The Australian army invests $1.5 million investment into a 12-month pilot program of SPEE3D metal additive manufacturing technology.
The Australian manufacturer partnered with the Advanced Manufacturing Alliance (AMA) and Charles Darwin University (CDU) to deliver the program.
During this program, soldiers will learn everything they need to know about 3D Printing, design and the printing process from CAD software to printer operation, part post-processing, testing and certification. It goes without saying that a key focus will be on how to efficiently leverage SPEE3D’s large-format WarpSPEE3D 3D metal printer, installed on-base and deployed in the field for multiple Army exercises.
SPEE3D technology is a metal cold spray technology that enables the production of industrial metal parts in “just minutes”, rather than days or weeks.
Unlike other technologies that rely on high-power lasers and gasses, this process requires the power of kinetic energy, which allows 3D metal printing in the field, at affordable costs. The Army’s goal is to increase parts available to its teams at a fast pace, compared to what the regular supply chain can provide.
Armies interest in Cold Spray Technology as a repair technique
In a recent study, researchers looked at the importance of cold spray technique in battlefields.
It turns out that in cold spray, spray powder is injected into a gas jet which accelerates the material to velocities above a unique temperature-dependent threshold that enables metallurgical and mechanical bonding to the substrate at relatively low temperatures. Operators can deliver un-limited thickness in a controlled way which makes it an ideal candidate for additive manufacturing.
Furthermore, “It’s cheaper to repair a part than to replace it, and you get the equipment back in service faster. The Army’s primary interest is unit readiness. If you’re on a mission and need to move quickly to a safer place, and a critical part on your vehicle breaks, you’re stuck unless you can repair it quickly.

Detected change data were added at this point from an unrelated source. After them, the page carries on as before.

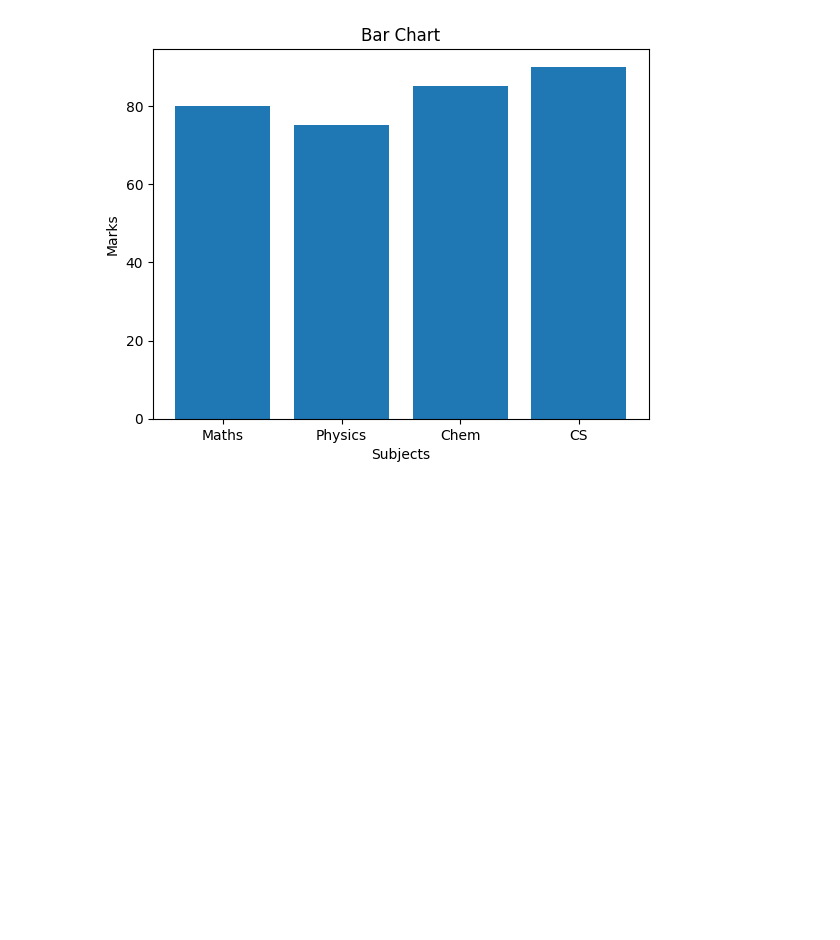
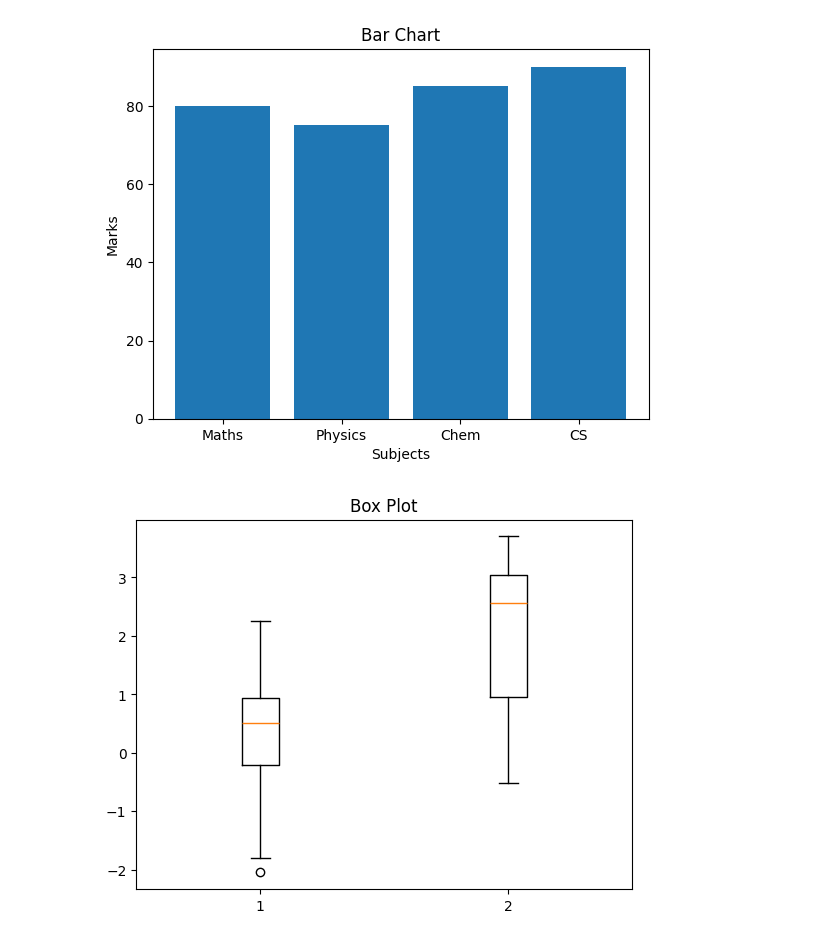
Before and after one commit to NoBrainerCoder/2025-26-4078-EVEN-IBAADKHAN-AI-B-DS, a Jupyter notebook: 10_02_2026.ipynb, the cells around one changed output. Cells and saved outputs as stored; diff of their text form; code cells hidden in the pictures; blank space fills up the shorter version.

```diff
--- a/10_02_2026.ipynb
+++ b/10_02_2026.ipynb
@@ -198,3 +198,15 @@ plt.title("Bar Chart")
 plt.show()
 # %% [output]
 [figure]
+# %%
+# box plot
+import matplotlib.pyplot as plt
+import numpy as np
+
+
+data_box = [np.random.normal(0, 1, 10), np.random.normal(1, 1.5, 10)]
+plt.boxplot(data_box)
+plt.title('Box Plot')
+plt.show()
+# %% [output]
+[figure, added]
```
Also changed, not shown: parts of 1 cell of this notebook.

That’s where cold spray comes in”, explains Danielle Cote, assistant professor of materials science and engineering and director of WPI’s Center for Materials Processing Data.

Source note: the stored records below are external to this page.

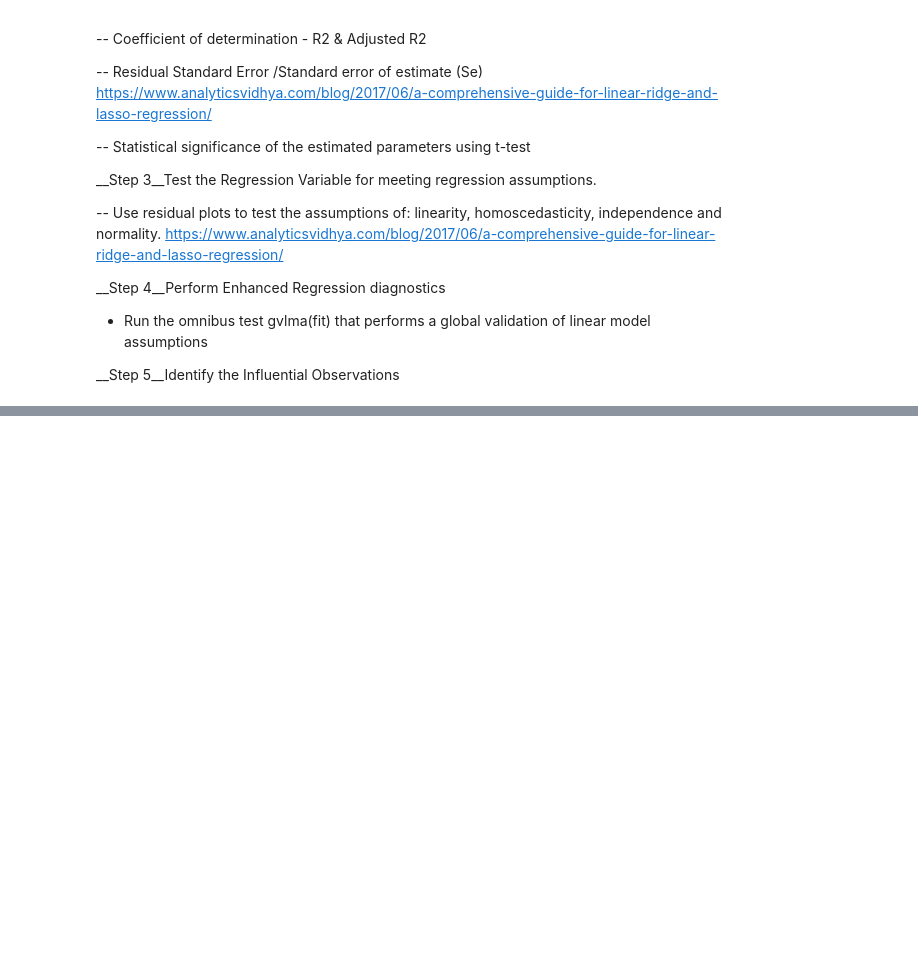
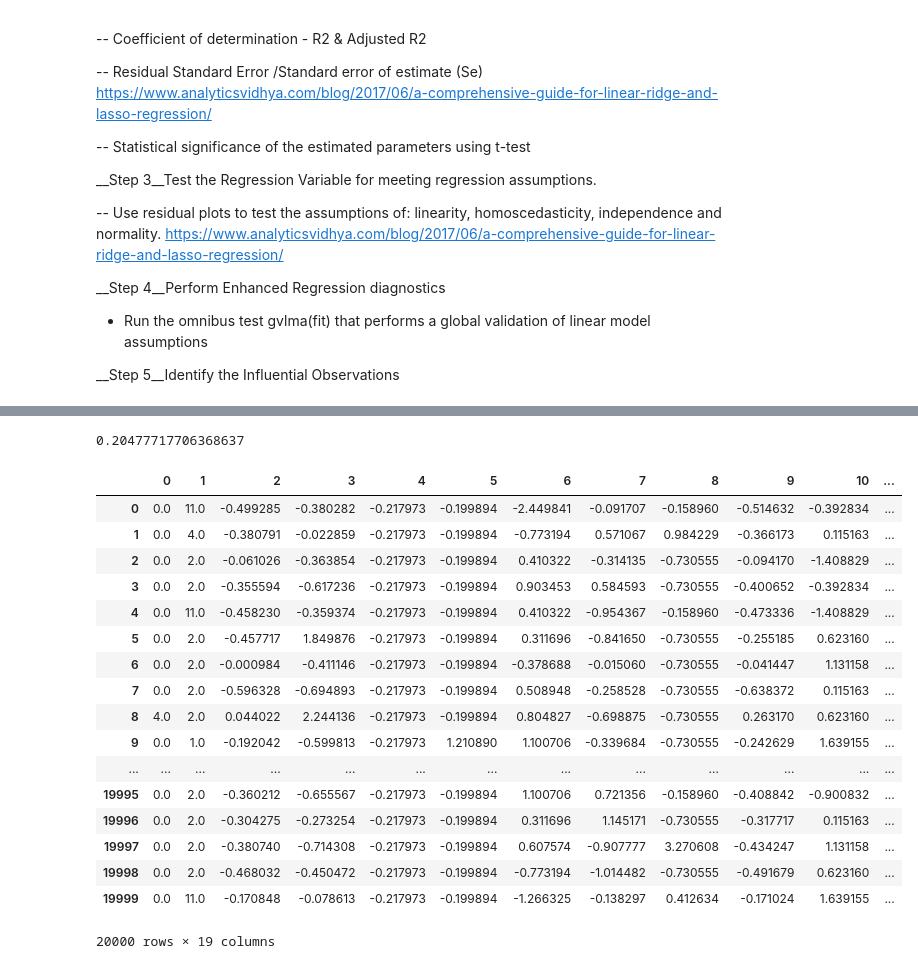
Before and after one commit to sim-patil/Capstone_project_2, a Jupyter notebook: MachineLearning.ipynb, the cells around one changed output, grey strips where cells are left out. Drawn from its saved outputs; the diff is of its cells as text; code cells hidden in the pictures; blank space fills up the shorter version.

```diff
--- a/MachineLearning.ipynb
+++ b/MachineLearning.ipynb
@@ -46,0 +102,4 @@ __Step 5__Identify the Influential Observations
+# %%
+reg = GradientBoostingRegressor()
+reg.fit(train_X, train_y)
+reg.score(test_X, test_y)
@@ -46,0 +108,27 @@ __Step 5__Identify the Influential Observations
+# %%
+search_space = [{"classifier":LinearRegression(),
+                 'params':{'n_jobs':[-1]}},
+                {"classifier":RandomForestRegressor(n_jobs=-1),
+                 "params":{"n_estimators": np.arange(8,9,1),"max_features":['sqrt', 'log2']}},
+               {"classifier": GradientBoostingRegressor(),
+                'params':{"alpha": np.arange(0.7,0.9,.1), "loss":['ls','quantile']}},
+               ]
+best_acc = 0.0
+best_clf = 0
+for row in search_space:
+    random_search = GridSearchCV(row['classifier'],param_grid = row['params'], cv=5)
+    random_search.fit(train_X, train_y.ravel())
+    print (random_search.best_params_)
+    predictions = random_search.predict(test_X)
+    accuracy = metrics.r2_score(test_y, predictions)
+    mse = metrics.mean_squared_error(test_y, predictions)
+    print("mean squared error:", mse)
+    print('Test set accuracy (r2_score) for best params: %.3f ' % accuracy)
+    #x_plot = plt.scatter(predictions, (predictions - test_y), c='b')
+    #plt.hlines(y=0, xmin= -1000, xmax=5000)
+    #plt.title('Residual plot')
+    if accuracy > best_acc:
+          best_acc = accuracy
+          best_clf = row['classifier']
+print("Best Acuracy score: %.3f " %best_acc)
+print("Best Regressor: ",best_clf)
@@ -46,0 +153,34 @@ __Step 5__Identify the Influential Observations
+# %%
+lm = sklearn.linear_model.LinearRegression()
+model = lm.fit(train_X, train_y)
+predictions = lm.predict(test_X)
+#print(lm.score(X2_train,y2_train))
+print(lm.score(test_X,test_y))
+# %% [output]
+0.20477717706368637
+# %%
+prediction_df = pd.DataFrame(predictions, columns=['predictions'])
+actual_df = pd.DataFrame(test_y, columns=['actual'])
+actual_dfx2 = pd.DataFrame(test_X)
+
+X2_final = pd.concat([actual_dfx2, prediction_df, actual_df],axis=1)
+X2_final
+# %% [output]
+|  | 0 | 1 | 2 | 3 | 4 | 5 | 6 | 7 | 8 | 9 | 10 | ... |
+| 0 | 0.0 | 11.0 | -0.499285 | -0.380282 | -0.217973 | -0.199894 | -2.449841 | -0.091707 | -0.158960 | -0.514632 | -0.392834 | ... |
+| 1 | 0.0 | 4.0 | -0.380791 | -0.022859 | -0.217973 | -0.199894 | -0.773194 | 0.571067 | 0.984229 | -0.366173 | 0.115163 | ... |
+| 2 | 0.0 | 2.0 | -0.061026 | -0.363854 | -0.217973 | -0.199894 | 0.410322 | -0.314135 | -0.730555 | -0.094170 | -1.408829 | ... |
+| 3 | 0.0 | 2.0 | -0.355594 | -0.617236 | -0.217973 | -0.199894 | 0.903453 | 0.584593 | -0.730555 | -0.400652 | -0.392834 | ... |
+| 4 | 0.0 | 11.0 | -0.458230 | -0.359374 | -0.217973 | -0.199894 | 0.410322 | -0.954367 | -0.158960 | -0.473336 | -1.408829 | ... |
+| 5 | 0.0 | 2.0 | -0.457717 | 1.849876 | -0.217973 | -0.199894 | 0.311696 | -0.841650 | -0.730555 | -0.255185 | 0.623160 | ... |
+| 6 | 0.0 | 2.0 | -0.000984 | -0.411146 | -0.217973 | -0.199894 | -0.378688 | -0.015060 | -0.730555 | -0.041447 | 1.131158 | ... |
+| 7 | 0.0 | 2.0 | -0.596328 | -0.694893 | -0.217973 | -0.199894 | 0.508948 | -0.258528 | -0.730555 | -0.638372 | 0.115163 | ... |
+| 8 | 4.0 | 2.0 | 0.044022 | 2.244136 | -0.217973 | -0.199894 | 0.804827 | -0.698875 | -0.730555 | 0.263170 | 0.623160 | ... |
+| 9 | 0.0 | 1.0 | -0.192042 | -0.599813 | -0.217973 | 1.210890 | 1.100706 | -0.339684 | -0.730555 | -0.242629 | 1.639155 | ... |
+| ... | ... | ... | ... | ... | ... | ... | ... | ... | ... | ... | ... | ... |
+| 19995 | 0.0 | 2.0 | -0.360212 | -0.655567 | -0.217973 | -0.199894 | 1.100706 | 0.721356 | -0.158960 | -0.408842 | -0.900832 | ... |
+| 19996 | 0.0 | 2.0 | -0.304275 | -0.273254 | -0.217973 | -0.199894 | 0.311696 | 1.145171 | -0.730555 | -0.317717 | 0.115163 | ... |
+| 19997 | 0.0 | 2.0 | -0.380740 | -0.714308 | -0.217973 | -0.199894 | 0.607574 | -0.907777 | 3.270608 | -0.434247 | 1.131158 | ... |
+| 19998 | 0.0 | 2.0 | -0.468032 | -0.450472 | -0.217973 | -0.199894 | -0.773194 | -1.014482 | -0.730555 | -0.491679 | 0.623160 | ... |
+| 19999 | 0.0 | 11.0 | -0.170848 | -0.078613 | -0.217973 | -0.199894 | -1.266325 | -0.138297 | 0.412634 | -0.171024 | 1.639155 | ... |
+20000 rows × 19 columns
```
Also changed, not shown: parts of 7 cells of this notebook.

As far as Spee3D is concerned, this announcement is an exciting milestone in both their activities and the ones of the Australian Defence Force. As CEO Byron Kennedy states, “this Army program, in parallel with a similar project happening with The Royal Australian Navy, will enable the Australian Defence Force to grow our sovereign capability and lead the world in the field of additive manufacturing.”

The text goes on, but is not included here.